The full 5.1.2 setup of the Sonos Arc with Sub + One SL Speakers is much better than the Sonos Arc soundbar by itself. Adding the two rear satellites provide a much better surround sound experience, which is very immersive with surround content. It also makes the soundstage wider, although it does lose a bit of focus. The added subwoofer also helps create more bass. On the other hand, the standalone soundbar might be a better option for people with limited space.
The LG SN11RG and the Sonos Arc with Sub + One SL Speakers are two great full surround setups. The LG features full HDMI ports and allows for Bluetooth streaming while the Sonos feels more premium and has a more neutral sound. Both support Atmos content and offer acceptable performances with their height channels, but the LG has two extra up-firing speakers on the rear satellites. However, the Sonos has a bit better stereo dynamics.
The Samsung HW-Q90R is slightly better than the full Sonos Arc with Sub + One SL Speakers setup. The Samsung has a better ability to reproduce very deep bass, and it's Bluetooth compatible and supports DTS content, which the Sonos doesn't do. On the other hand, if you already have Sonos products, you can control the whole ecosystem in the app, which is nice. The Sonos also has a much better surround experience and sounds a bit more immersive than the Samsung.
Depending on your listening habits, you may prefer either the Sonos Arc with Sub + One SL Speakers or the Vizio Elevate. The Sonos is better-built, has a more neutral sound profile, and comes with a room correction feature. However, the Vizio comes with EQ presets, unlike the Sonos. The Vizio also supports DTS and DTS:X content, and it has a Full HDMI In port, so it supports 4k passthrough, unlike the Sonos.
The Sonos Arc with Sub + One SL Speakers and the LG SN10YG are both 5.1.2 setups with different strengths. The Sonos is better-built, and it comes with two satellites to help give your audio a more immersive feel. It can get loud enough for a house party or crowded room, and its surround performance is significantly better.

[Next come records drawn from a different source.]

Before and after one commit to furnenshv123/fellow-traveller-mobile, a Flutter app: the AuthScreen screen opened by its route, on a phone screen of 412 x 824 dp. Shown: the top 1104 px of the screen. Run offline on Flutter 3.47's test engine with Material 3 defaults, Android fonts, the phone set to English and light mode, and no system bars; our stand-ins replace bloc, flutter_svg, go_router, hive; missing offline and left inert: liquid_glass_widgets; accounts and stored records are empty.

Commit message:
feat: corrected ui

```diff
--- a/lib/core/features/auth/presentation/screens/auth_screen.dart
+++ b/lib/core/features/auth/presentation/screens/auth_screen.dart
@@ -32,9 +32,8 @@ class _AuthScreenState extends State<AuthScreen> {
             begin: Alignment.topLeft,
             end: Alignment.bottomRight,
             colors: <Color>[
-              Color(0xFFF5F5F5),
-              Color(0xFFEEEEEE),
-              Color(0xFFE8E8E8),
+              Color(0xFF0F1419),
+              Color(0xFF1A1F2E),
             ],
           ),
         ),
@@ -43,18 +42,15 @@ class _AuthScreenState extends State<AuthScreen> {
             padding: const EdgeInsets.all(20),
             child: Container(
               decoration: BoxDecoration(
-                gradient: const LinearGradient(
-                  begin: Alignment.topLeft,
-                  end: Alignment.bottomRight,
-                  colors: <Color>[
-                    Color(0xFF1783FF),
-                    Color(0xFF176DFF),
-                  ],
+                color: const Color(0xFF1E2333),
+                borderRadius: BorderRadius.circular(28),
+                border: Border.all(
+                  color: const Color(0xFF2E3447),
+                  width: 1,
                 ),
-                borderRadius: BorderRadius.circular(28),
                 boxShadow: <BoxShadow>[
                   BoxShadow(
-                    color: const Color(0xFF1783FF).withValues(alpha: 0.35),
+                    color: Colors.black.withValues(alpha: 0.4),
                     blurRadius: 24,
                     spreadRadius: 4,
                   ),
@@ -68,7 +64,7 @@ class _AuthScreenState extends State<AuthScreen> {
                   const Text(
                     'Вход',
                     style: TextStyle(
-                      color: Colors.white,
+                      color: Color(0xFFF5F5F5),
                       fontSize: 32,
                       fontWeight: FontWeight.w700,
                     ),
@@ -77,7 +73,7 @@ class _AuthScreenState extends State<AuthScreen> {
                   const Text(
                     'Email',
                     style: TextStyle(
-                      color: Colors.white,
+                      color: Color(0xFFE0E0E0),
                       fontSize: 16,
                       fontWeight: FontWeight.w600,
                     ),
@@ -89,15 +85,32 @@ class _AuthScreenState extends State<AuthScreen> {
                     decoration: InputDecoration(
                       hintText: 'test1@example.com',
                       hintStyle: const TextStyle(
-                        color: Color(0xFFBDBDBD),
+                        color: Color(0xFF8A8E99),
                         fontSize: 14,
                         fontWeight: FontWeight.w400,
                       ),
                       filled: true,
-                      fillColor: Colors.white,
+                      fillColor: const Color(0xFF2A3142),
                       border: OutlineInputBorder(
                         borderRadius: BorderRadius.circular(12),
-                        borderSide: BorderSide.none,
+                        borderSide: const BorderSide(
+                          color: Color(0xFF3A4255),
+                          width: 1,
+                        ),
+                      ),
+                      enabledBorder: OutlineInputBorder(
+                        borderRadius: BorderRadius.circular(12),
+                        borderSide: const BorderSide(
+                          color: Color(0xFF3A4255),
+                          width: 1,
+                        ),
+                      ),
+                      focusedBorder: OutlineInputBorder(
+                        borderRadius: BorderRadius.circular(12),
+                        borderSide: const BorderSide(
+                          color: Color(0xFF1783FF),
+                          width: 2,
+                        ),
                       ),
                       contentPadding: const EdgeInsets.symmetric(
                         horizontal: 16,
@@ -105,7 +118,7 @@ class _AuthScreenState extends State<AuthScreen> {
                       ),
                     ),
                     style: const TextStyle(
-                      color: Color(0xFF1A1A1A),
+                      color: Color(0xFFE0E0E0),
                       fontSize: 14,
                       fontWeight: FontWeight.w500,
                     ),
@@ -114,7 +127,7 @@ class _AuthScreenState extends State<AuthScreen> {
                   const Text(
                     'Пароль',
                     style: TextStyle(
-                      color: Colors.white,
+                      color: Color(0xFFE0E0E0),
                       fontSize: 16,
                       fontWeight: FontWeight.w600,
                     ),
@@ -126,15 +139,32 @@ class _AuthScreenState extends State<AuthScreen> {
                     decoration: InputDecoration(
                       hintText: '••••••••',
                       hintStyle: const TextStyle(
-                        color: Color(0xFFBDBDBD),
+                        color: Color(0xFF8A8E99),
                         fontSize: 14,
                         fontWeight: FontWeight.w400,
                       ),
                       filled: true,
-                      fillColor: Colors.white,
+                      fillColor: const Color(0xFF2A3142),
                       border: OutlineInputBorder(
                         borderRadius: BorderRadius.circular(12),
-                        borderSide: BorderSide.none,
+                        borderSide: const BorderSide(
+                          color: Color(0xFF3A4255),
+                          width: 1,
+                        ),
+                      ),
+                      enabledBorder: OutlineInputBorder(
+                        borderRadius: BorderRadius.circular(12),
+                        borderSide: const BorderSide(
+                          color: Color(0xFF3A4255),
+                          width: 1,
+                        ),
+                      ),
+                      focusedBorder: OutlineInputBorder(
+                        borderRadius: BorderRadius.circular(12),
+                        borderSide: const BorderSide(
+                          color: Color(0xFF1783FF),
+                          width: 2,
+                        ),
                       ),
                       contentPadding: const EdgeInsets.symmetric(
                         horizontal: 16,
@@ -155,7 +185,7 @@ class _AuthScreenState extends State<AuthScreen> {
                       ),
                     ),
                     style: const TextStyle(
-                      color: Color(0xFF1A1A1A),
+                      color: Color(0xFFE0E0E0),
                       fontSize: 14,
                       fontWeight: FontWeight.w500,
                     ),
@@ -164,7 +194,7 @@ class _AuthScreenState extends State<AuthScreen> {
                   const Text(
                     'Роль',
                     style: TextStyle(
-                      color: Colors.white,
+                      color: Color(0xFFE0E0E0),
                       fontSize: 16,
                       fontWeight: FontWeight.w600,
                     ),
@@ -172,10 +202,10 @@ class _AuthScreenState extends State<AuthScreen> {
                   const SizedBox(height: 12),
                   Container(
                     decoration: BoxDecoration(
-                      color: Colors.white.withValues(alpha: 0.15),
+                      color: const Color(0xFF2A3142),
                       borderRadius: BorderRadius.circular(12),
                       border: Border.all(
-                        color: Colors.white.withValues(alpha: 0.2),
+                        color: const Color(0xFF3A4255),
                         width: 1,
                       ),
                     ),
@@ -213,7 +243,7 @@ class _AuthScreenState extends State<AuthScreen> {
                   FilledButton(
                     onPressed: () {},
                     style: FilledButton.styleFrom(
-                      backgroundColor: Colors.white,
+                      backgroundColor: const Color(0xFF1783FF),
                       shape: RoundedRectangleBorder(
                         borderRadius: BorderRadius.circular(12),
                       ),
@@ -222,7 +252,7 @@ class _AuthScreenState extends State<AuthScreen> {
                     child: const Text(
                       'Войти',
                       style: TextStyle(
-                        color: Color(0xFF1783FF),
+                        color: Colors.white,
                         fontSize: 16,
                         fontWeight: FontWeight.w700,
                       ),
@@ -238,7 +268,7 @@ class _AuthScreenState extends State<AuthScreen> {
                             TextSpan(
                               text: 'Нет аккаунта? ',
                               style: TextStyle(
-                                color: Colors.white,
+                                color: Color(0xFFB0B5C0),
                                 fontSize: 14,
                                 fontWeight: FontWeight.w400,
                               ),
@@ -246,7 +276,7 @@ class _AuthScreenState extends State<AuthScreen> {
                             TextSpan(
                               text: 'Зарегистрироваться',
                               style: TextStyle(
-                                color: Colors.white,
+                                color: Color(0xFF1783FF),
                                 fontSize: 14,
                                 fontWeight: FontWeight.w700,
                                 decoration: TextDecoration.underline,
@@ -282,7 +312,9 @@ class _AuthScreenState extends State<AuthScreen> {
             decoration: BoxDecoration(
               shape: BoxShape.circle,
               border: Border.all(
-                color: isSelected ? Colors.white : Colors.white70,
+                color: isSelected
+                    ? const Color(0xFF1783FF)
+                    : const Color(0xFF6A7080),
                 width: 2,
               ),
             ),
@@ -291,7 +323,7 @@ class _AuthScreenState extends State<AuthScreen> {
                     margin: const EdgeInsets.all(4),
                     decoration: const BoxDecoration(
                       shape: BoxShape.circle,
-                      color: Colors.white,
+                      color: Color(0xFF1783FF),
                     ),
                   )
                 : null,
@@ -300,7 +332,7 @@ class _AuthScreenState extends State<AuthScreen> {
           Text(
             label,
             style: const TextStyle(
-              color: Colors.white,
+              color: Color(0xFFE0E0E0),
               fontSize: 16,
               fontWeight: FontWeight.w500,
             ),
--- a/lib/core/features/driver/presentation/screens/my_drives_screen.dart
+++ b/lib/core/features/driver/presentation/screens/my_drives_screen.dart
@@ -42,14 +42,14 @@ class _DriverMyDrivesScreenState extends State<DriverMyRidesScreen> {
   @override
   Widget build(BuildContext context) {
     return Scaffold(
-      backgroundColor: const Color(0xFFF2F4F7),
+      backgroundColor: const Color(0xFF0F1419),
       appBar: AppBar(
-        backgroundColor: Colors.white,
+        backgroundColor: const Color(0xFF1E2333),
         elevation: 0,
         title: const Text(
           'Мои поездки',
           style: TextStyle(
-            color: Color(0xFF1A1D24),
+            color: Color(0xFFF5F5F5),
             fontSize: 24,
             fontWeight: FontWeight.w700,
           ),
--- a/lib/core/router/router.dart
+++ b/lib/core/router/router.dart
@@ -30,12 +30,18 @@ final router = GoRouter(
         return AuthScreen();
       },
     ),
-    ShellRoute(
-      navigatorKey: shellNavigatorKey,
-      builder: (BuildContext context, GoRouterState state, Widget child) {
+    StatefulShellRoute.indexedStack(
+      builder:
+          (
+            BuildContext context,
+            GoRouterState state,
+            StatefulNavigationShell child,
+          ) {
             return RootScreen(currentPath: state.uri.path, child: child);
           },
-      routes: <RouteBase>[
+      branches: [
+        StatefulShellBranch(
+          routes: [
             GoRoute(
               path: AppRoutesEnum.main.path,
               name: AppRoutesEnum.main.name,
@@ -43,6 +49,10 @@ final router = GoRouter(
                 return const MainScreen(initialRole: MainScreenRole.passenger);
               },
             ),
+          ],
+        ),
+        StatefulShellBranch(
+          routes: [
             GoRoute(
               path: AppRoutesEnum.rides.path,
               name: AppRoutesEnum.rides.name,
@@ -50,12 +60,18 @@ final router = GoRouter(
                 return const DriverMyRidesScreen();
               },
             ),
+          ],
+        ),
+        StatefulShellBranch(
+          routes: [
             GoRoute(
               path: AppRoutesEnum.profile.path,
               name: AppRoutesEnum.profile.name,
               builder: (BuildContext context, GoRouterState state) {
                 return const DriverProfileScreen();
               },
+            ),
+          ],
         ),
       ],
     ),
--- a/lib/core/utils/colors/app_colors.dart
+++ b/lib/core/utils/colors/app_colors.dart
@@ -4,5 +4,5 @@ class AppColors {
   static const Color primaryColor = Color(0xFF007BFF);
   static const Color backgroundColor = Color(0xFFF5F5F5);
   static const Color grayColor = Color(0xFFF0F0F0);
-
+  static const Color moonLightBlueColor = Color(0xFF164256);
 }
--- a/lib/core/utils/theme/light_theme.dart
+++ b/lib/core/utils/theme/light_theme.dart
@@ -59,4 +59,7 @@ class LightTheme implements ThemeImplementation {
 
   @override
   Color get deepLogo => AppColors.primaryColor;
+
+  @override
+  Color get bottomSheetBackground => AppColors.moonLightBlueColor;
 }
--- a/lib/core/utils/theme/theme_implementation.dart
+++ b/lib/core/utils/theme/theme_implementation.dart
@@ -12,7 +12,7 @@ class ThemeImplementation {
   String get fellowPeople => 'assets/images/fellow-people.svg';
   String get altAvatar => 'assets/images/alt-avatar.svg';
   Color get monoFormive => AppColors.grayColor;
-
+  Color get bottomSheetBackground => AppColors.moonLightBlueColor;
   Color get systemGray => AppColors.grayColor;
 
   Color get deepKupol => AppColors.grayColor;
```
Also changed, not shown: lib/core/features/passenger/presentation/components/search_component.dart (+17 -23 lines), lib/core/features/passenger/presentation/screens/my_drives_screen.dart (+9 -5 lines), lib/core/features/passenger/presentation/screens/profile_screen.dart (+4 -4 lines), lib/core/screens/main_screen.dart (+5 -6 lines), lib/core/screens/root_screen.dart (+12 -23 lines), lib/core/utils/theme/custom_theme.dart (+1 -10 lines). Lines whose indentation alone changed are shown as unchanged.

However, the LG has a few EQ presets if you like to tweak its sound profile, and it offers more connectivity options, both physical and wireless.